It also helps in tightening the facial muscles and remove the wrinkles. It also adds moisture and gives a cooling effect. It moisturizes the skin deeply and relieves itching and swelling, especially in the case of eczema.
Note: Topical application of comfrey for long-term on open wounds in strictly restricted.
What Blends With Comfrey Oil?
Comfrey oil blends best with:
- Calendula oil
- Arnica oil
- St. John’s Wort oil
- Almond oil
- Aloe vera
- Olive oil
- Vitamin E oil
- Jojoba oil
- Frankincense oil
- Eucalyptus oil
How To Use Comfrey Oil?
After proper research and years of study about the compounds in comfrey through phytochemical screening, comfrey has been proved toxic. Therefore, it can only be used as a spray or a cream for muscular sprains, joint inflammation, and others (if a physician prescribes it).
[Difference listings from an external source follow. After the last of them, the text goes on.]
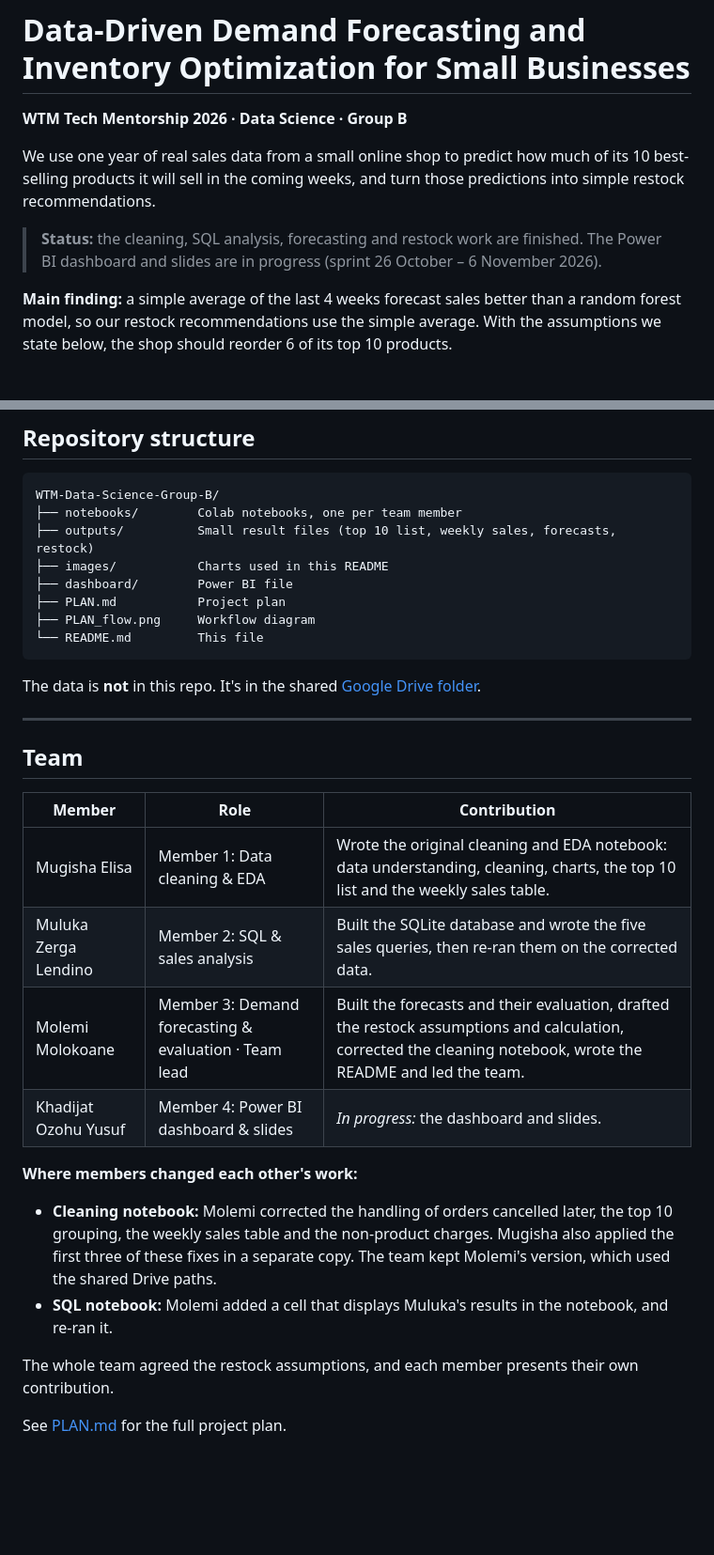
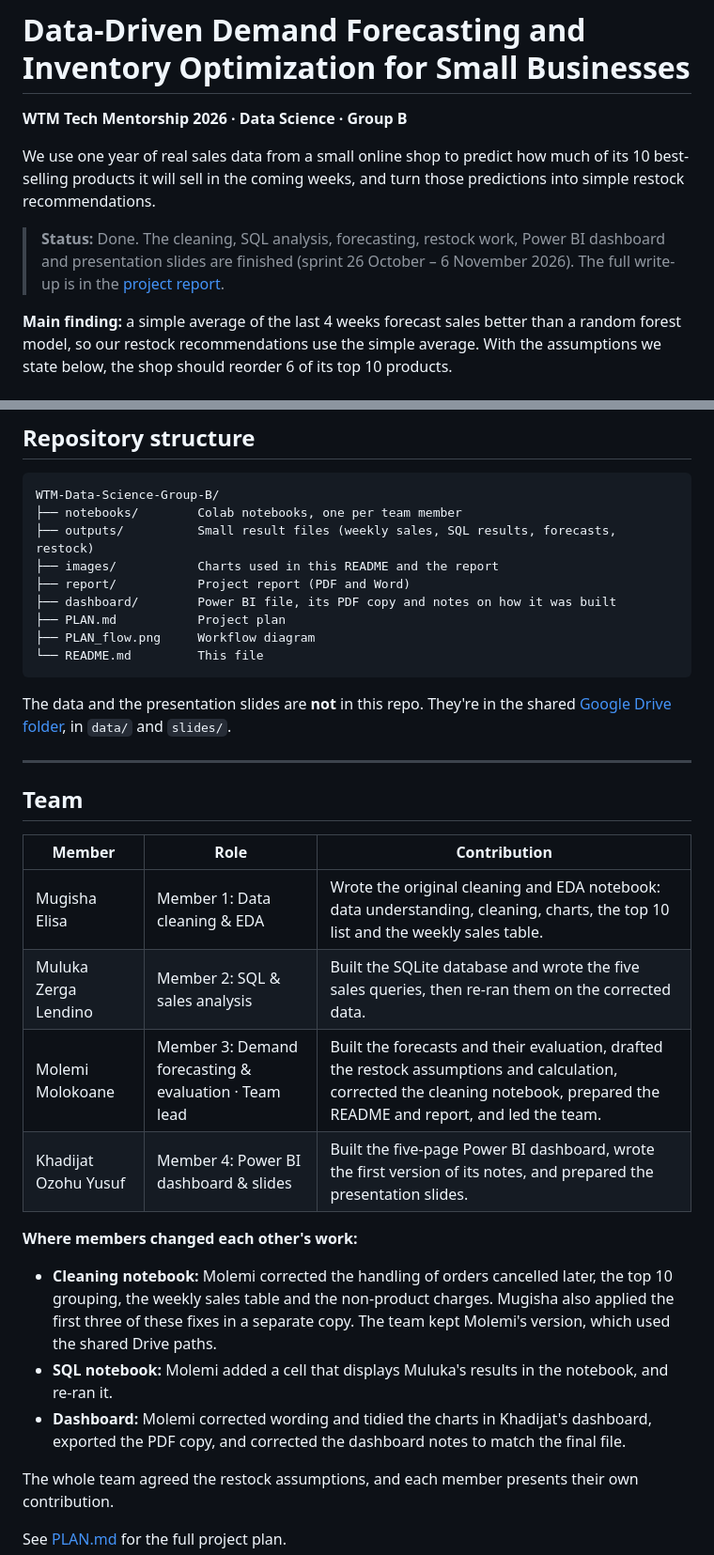
Before and after one commit to Mo-lemi/WTM-Data-Science-Group-B, a Markdown page: README.md, 2 parts joined by grey strips. Shown at 94% size. Rendered like a GitHub page; blank space fills up the shorter version.

````diff
--- a/README.md
+++ b/README.md
@@ -4,7 +4,7 @@
 
 We use one year of real sales data from a small online shop to predict how much of its 10 best-selling products it will sell in the coming weeks, and turn those predictions into simple restock recommendations.
 
-> **Status:** the cleaning, SQL analysis, forecasting and restock work are finished. The Power BI dashboard and slides are in progress (sprint 26 October – 6 November 2026).
+> **Status:** Done. The cleaning, SQL analysis, forecasting, restock work, Power BI dashboard and presentation slides are finished (sprint 26 October – 6 November 2026). The full write-up is in the [project report](report/Group_B_Project_Report.pdf).
 
 **Main finding:** a simple average of the last 4 weeks forecast sales better than a random forest model, so our restock recommendations use the simple average. With the assumptions we state below, the shop should reorder 6 of its top 10 products.
 
@@ -271,15 +290,16 @@ Running a notebook overwrites its result files in the Drive folder. The librarie
 ```
 WTM-Data-Science-Group-B/
 ├── notebooks/        Colab notebooks, one per team member
-├── outputs/          Small result files (top 10 list, weekly sales, forecasts, restock)
-├── images/           Charts used in this README
-├── dashboard/        Power BI file
+├── outputs/          Small result files (weekly sales, SQL results, forecasts, restock)
+├── images/           Charts used in this README and the report
+├── report/           Project report (PDF and Word)
+├── dashboard/        Power BI file, its PDF copy and notes on how it was built
 ├── PLAN.md           Project plan
 ├── PLAN_flow.png     Workflow diagram
 └── README.md         This file
 ```
 
-The data is **not** in this repo. It's in the shared [Google Drive folder](https://drive.google.com/drive/folders/1wUqEXejA86LHFEbBc9m0CmNRy1Mccc7V?usp=sharing).
+The data and the presentation slides are **not** in this repo. They're in the shared [Google Drive folder](https://drive.google.com/drive/folders/1wUqEXejA86LHFEbBc9m0CmNRy1Mccc7V?usp=sharing), in `data/` and `slides/`.
 
 ---
 
@@ -289,13 +309,14 @@ The data is **not** in this repo. It's in the shared [Google Drive folder](https
 |---|---|---|
 | Mugisha Elisa | Member 1: Data cleaning & EDA | Wrote the original cleaning and EDA notebook: data understanding, cleaning, charts, the top 10 list and the weekly sales table. |
 | Muluka Zerga Lendino | Member 2: SQL & sales analysis | Built the SQLite database and wrote the five sales queries, then re-ran them on the corrected data. |
-| Molemi Molokoane | Member 3: Demand forecasting & evaluation · Team lead | Built the forecasts and their evaluation, drafted the restock assumptions and calculation, corrected the cleaning notebook, wrote the README and led the team. |
-| Khadijat Ozohu Yusuf | Member 4: Power BI dashboard & slides | *In progress:* the dashboard and slides. |
+| Molemi Molokoane | Member 3: Demand forecasting & evaluation · Team lead | Built the forecasts and their evaluation, drafted the restock assumptions and calculation, corrected the cleaning notebook, prepared the README and report, and led the team. |
+| Khadijat Ozohu Yusuf | Member 4: Power BI dashboard & slides | Built the five-page Power BI dashboard, wrote the first version of its notes, and prepared the presentation slides. |
 
 **Where members changed each other's work:**
 
 - **Cleaning notebook:** Molemi corrected the handling of orders cancelled later, the top 10 grouping, the weekly sales table and the non-product charges. Mugisha also applied the first three of these fixes in a separate copy. The team kept Molemi's version, which used the shared Drive paths.
 - **SQL notebook:** Molemi added a cell that displays Muluka's results in the notebook, and re-ran it.
+- **Dashboard:** Molemi corrected wording and tidied the charts in Khadijat's dashboard, exported the PDF copy, and corrected the dashboard notes to match the final file.
 
 The whole team agreed the restock assumptions, and each member presents their own contribution.
 
````
Also changed, not shown: other parts of README.md (+20 -1 lines), PLAN.md (+1 -1 lines), dashboard/Dashboard_README.md (+79 -80 lines), images/dashboard_stock_recommendations.png (added), images/forecast_vs_actual.png (added), images/monthly_revenue.png (added), images/weekly_sales_top10.png (added), 5 other files.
Only topical application of comfrey oil is permitted. It is strictly not for consumption. On blending with arnica oil, it also shows an excellent nourishing effect for hair. It is also proven effective against dandruff.
This oil must always be used topically, another important use of this oil is as a vaginal lubricant (but diluted with a carrier oil). It lubricates the vagina during sexual intercourse and has been used in gels for vaginal lubrication.
Side Effects Of Comfrey Oil
- Comfrey is not advised for pregnant or lactating mothers. Though it does not affect the mother, it can turn toxic for the unborn. It badly affects the undeveloped liver of fetus and causes venous-occlusive disease. This oil is considered toxic for liver due to pyrrolizidine alkaloids.
- Using comfrey orally and on open wounds are strictly restricted by the FDA. Earlier it was used a dietary supplement, but later, FDA banned it by claiming that the pyrrolizidine alkaloids present in it are a potent carcinogenic.